Task material:

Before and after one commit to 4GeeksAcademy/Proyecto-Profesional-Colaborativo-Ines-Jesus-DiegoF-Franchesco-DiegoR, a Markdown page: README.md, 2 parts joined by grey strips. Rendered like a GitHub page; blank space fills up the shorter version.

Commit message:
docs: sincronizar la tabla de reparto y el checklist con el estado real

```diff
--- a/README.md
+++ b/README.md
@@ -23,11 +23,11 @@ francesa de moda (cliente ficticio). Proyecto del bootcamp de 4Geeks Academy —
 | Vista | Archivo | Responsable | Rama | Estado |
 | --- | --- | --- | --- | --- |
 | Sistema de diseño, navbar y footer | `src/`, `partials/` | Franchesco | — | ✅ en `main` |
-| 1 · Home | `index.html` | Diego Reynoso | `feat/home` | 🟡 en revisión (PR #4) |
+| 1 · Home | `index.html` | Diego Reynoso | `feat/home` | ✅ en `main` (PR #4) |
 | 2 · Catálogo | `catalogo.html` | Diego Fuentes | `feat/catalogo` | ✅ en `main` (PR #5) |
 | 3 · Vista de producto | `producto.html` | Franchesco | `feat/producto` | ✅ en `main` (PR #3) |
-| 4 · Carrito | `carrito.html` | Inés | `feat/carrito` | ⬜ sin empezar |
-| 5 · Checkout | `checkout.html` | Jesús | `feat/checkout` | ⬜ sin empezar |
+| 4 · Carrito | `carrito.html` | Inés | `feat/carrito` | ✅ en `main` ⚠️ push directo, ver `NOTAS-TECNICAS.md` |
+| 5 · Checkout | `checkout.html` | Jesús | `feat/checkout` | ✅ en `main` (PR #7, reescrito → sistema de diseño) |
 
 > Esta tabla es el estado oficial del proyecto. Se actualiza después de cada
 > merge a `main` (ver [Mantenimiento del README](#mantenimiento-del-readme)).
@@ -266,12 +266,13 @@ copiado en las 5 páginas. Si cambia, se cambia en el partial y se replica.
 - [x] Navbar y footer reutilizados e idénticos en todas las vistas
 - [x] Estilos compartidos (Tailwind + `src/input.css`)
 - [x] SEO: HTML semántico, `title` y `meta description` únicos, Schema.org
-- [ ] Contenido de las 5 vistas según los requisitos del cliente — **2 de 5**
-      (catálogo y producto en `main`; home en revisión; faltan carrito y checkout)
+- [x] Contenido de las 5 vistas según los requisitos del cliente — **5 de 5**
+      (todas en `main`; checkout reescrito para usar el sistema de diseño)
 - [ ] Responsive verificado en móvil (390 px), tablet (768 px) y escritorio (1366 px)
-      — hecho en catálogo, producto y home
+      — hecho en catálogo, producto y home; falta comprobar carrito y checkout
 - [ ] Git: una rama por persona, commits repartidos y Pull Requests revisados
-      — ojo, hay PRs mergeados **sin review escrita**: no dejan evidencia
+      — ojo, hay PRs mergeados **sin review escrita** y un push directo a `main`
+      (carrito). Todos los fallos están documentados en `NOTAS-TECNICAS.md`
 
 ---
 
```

Exercise directions:
Extract each entry in full and write it down exactly.

Written reply:
Before and after one commit to 4GeeksAcademy/Proyecto-Profesional-Colaborativo-Ines-Jesus-DiegoF-Franchesco-DiegoR, a Markdown page: README.md, 2 parts joined by grey strips. Rendered like a GitHub page; blank space fills up the shorter version.

Commit message:
docs: sincronizar la tabla de reparto y el checklist con el estado real

```diff
--- a/README.md
+++ b/README.md
@@ -23,11 +23,11 @@ francesa de moda (cliente ficticio). Proyecto del bootcamp de 4Geeks Academy —
 | Vista | Archivo | Responsable | Rama | Estado |
 | --- | --- | --- | --- | --- |
 | Sistema de diseño, navbar y footer | `src/`, `partials/` | Franchesco | — | ✅ en `main` |
-| 1 · Home | `index.html` | Diego Reynoso | `feat/home` | 🟡 en revisión (PR #4) |
+| 1 · Home | `index.html` | Diego Reynoso | `feat/home` | ✅ en `main` (PR #4) |
 | 2 · Catálogo | `catalogo.html` | Diego Fuentes | `feat/catalogo` | ✅ en `main` (PR #5) |
 | 3 · Vista de producto | `producto.html` | Franchesco | `feat/producto` | ✅ en `main` (PR #3) |
-| 4 · Carrito | `carrito.html` | Inés | `feat/carrito` | ⬜ sin empezar |
-| 5 · Checkout | `checkout.html` | Jesús | `feat/checkout` | ⬜ sin empezar |
+| 4 · Carrito | `carrito.html` | Inés | `feat/carrito` | ✅ en `main` ⚠️ push directo, ver `NOTAS-TECNICAS.md` |
+| 5 · Checkout | `checkout.html` | Jesús | `feat/checkout` | ✅ en `main` (PR #7, reescrito → sistema de diseño) |
 
 > Esta tabla es el estado oficial del proyecto. Se actualiza después de cada
 > merge a `main` (ver [Mantenimiento del README](#mantenimiento-del-readme)).
@@ -266,12 +266,13 @@ copiado en las 5 páginas. Si cambia, se cambia en el partial y se replica.
 - [x] Navbar y footer reutilizados e idénticos en todas las vistas
 - [x] Estilos compartidos (Tailwind + `src/input.css`)
 - [x] SEO: HTML semántico, `title` y `meta description` únicos, Schema.org
-- [ ] Contenido de las 5 vistas según los requisitos del cliente — **2 de 5**
-      (catálogo y producto en `main`; home en revisión; faltan carrito y checkout)
+- [x] Contenido de las 5 vistas según los requisitos del cliente — **5 de 5**
+      (todas en `main`; checkout reescrito para usar el sistema de diseño)
 - [ ] Responsive verificado en móvil (390 px), tablet (768 px) y escritorio (1366 px)
-      — hecho en catálogo, producto y home
+      — hecho en catálogo, producto y home; falta comprobar carrito y checkout
 - [ ] Git: una rama por persona, commits repartidos y Pull Requests revisados
-      — ojo, hay PRs mergeados **sin review escrita**: no dejan evidencia
+      — ojo, hay PRs mergeados **sin review escrita** y un push directo a `main`
+      (carrito). Todos los fallos están documentados en `NOTAS-TECNICAS.md`
 
 ---
 
```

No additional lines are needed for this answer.